Foods that are high in Vitamin D
If you are advised to add more vitamin D to your diet, here are some of the best sources.
“Wild salmon has more vitamin D than farmed salmon,” Ehsani says, but notes that both types of salmon are good sources. One serving (3 ounces) contains 570 IU. And salmon doesn’t need a lot of work or seasoning to be tasty. You can make a quick and easy dinner by baking salmon in the oven with a pinch of salt, black pepper, and lemon juice. Add some sweet potato slices and broccoli along with salmon for a quick and balanced dinner. try too salmon steaming or use it in a file main dish salad.
A serving of sardines provides 193 IU of vitamin D, which is 24 percent of the daily value. Canned sardines are easily available and very economical. Try adding it to your pizza or macaroni For a salty flavor, or for a lighter meal, pair it with mashed avocado on crackers with a pinch of sea salt.
Uthhalo / Getty Images
A milder tasting option for those who may not like the fishy flavors of sardines or tuna. One 3-ounce serving of canned tuna has 40 IU of vitamin D, and canned tuna is a relatively convenient fish option as well as one you can keep in your pantry. Make a batch of white bean tuna salad Easy lunches for this week.
Hang on to your yolk! Egg yolks are not the bad cholesterol bombs we once thought. In addition to nutrients like choline, vitamin D makes egg yolks a valuable addition to your diet, in fact, egg yolks contain the most vitamins and minerals. While one yolk contains about 5 percent of the daily value of vitamin D, chickens whose feed has been fortified with vitamin D may produce eggs three to four times that amount. “Although eggs are high in cholesterol, they are still a nutrient-dense food, providing an excellent source of protein, vitamins and minerals,” says Ehsani.

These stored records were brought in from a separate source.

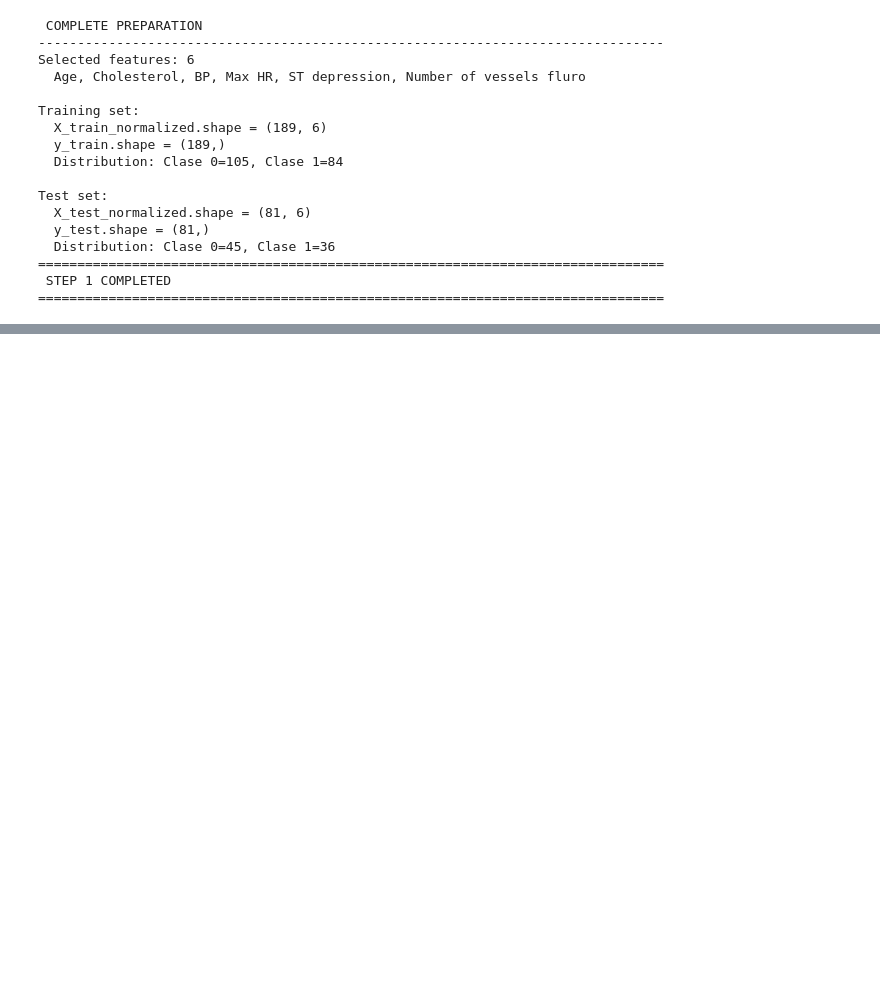
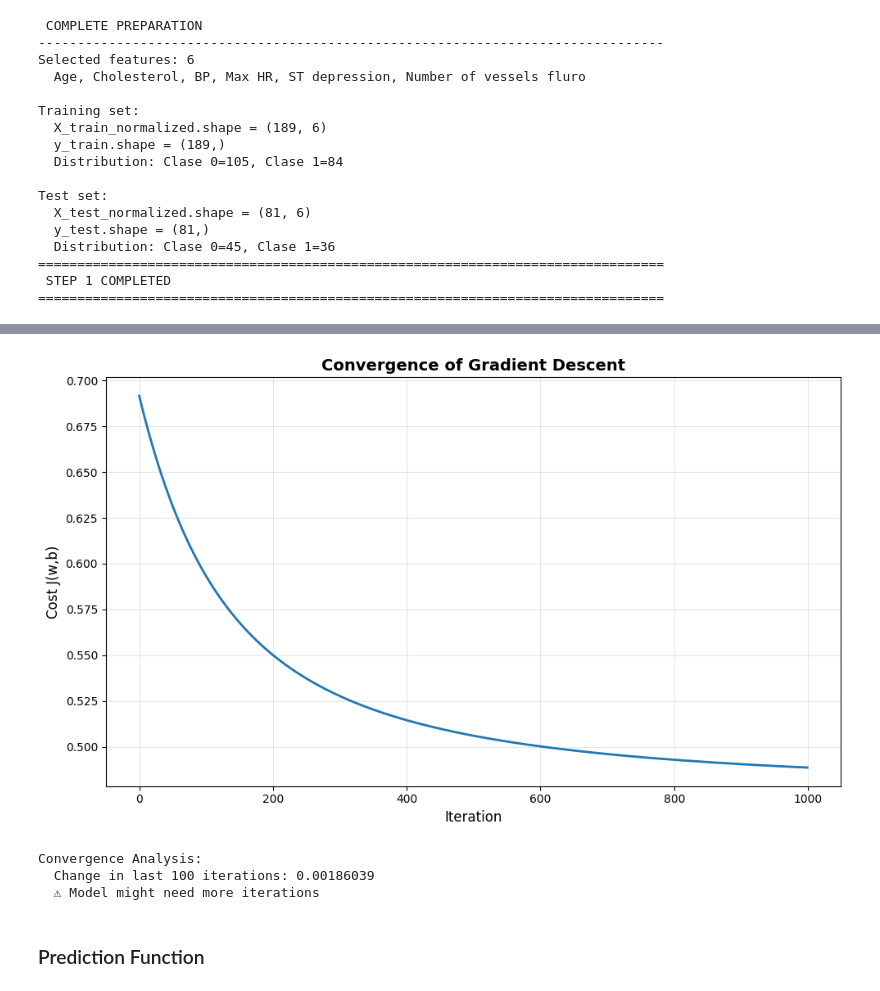
Before and after one commit to DASarria/logisticRegression-ai-infraestructure, a Jupyter notebook: Heart Disease Risk Prediction.ipynb, the cells around one changed output, grey strips where cells are left out. Cells and saved outputs as stored; diff of their text form; code cells hidden in the pictures; blank space fills up the shorter version.

```diff
--- a/Heart Disease Risk Prediction.ipynb
+++ b/Heart Disease Risk Prediction.ipynb
@@ -338,0 +606,26 @@ Test set:
+# %%
+plt.figure(figsize=(10, 6))
+plt.plot(J_history, linewidth=2)
+plt.xlabel('Iteration', fontsize=12)
+plt.ylabel('Cost J(w,b)', fontsize=12)
+plt.title('Convergence of Gradient Descent', fontsize=14, fontweight='bold')
+plt.grid(True, alpha=0.3)
+plt.tight_layout()
+plt.show()
+
+# Verificar convergencia en las últimas 100 iteraciones
+last_100 = J_history[-100:]
+convergence_change = abs(last_100[-1] - last_100[0])
+print(f"\nConvergence Analysis:")
+print(f"  Change in last 100 iterations: {convergence_change:.8f}")
+if convergence_change < 1e-6:
+    print("  ✓ Model has converged (change < 1e-6)")
+else:
+    print("  ⚠ Model might need more iterations")
+# %% [output]
+[figure, added]
+Convergence Analysis:
+  Change in last 100 iterations: 0.00186039
+  ⚠ Model might need more iterations
+# %% [markdown]
+### Prediction Function
```
Also changed, not shown: parts of 18 cells of this notebook.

There is no set recommendation on how many egg yolks you should or can eat each day, it really depends on what the rest of your diet looks like. If you eat a diet high in cholesterol — such as animal protein and saturated fats, such as beef, chicken thighs, chicken skin, full-fat cheese, and dairy products — Ehsani recommends cutting back on eggs. But if your diet relies heavily on animal proteins, and you consume a lot of low-fat dairy, it’s okay to eat a whole egg a day. our Breakfast bowl with yogurt and vegetables A great place to start.
The only non-fortified plant sources of vitamin D that you can find in the produce aisle are mushrooms. Similar to humans, mushrooms produce vitamin D when exposed to sunlight, but it is a different form of vitamin D: vitamin D2, rather than vitamin D3. Some experts believe that vitamin D2 may not raise blood levels of vitamin D as much as vitamin D3. However, mushrooms are worth adding to your diet for many other reasons: they are low in calories and rich in fiber and B vitamins. Add grated mushrooms to kofta or meat sauceOr toss some portobello slices on the grill for your next cookout.
Not all types of tofu are fortified, but those offer about 100 international units (2.5 micrograms) per 3.5 ounce serving. Tofu is a protein-packed food rich in many nutrients, including calcium, iron, vitamin B12 as well as vitamin D. It is also a versatile item that can be grilledAnd the Brushed with BBQ sauce and fried until crispyAnd the Add to soupeven crowded.
Beef liver provides large amounts of essential protein Amino acidsVitamin A and iron. While it is high in cholesterol, enjoying it adds moderate variety to your diet. A 3.5 ounce serving of cooked beef liver contains about 42 IU of Vitamin D.
Bloxom Photography / Getty Images
One strategy to improve vitamin D status in the general population was to fortify commonly consumed foods such as cereals, oatmeal, and dairy products. Some orange juice fortified with vitamin D is also sold.
Not a fan of any of these foods? Don’t forget that you can also get vitamin D by getting some sunlight. Set the alarm to suck 10 to 15 minutes from the sun Every day at noon, without using sunscreen, for maximum absorption.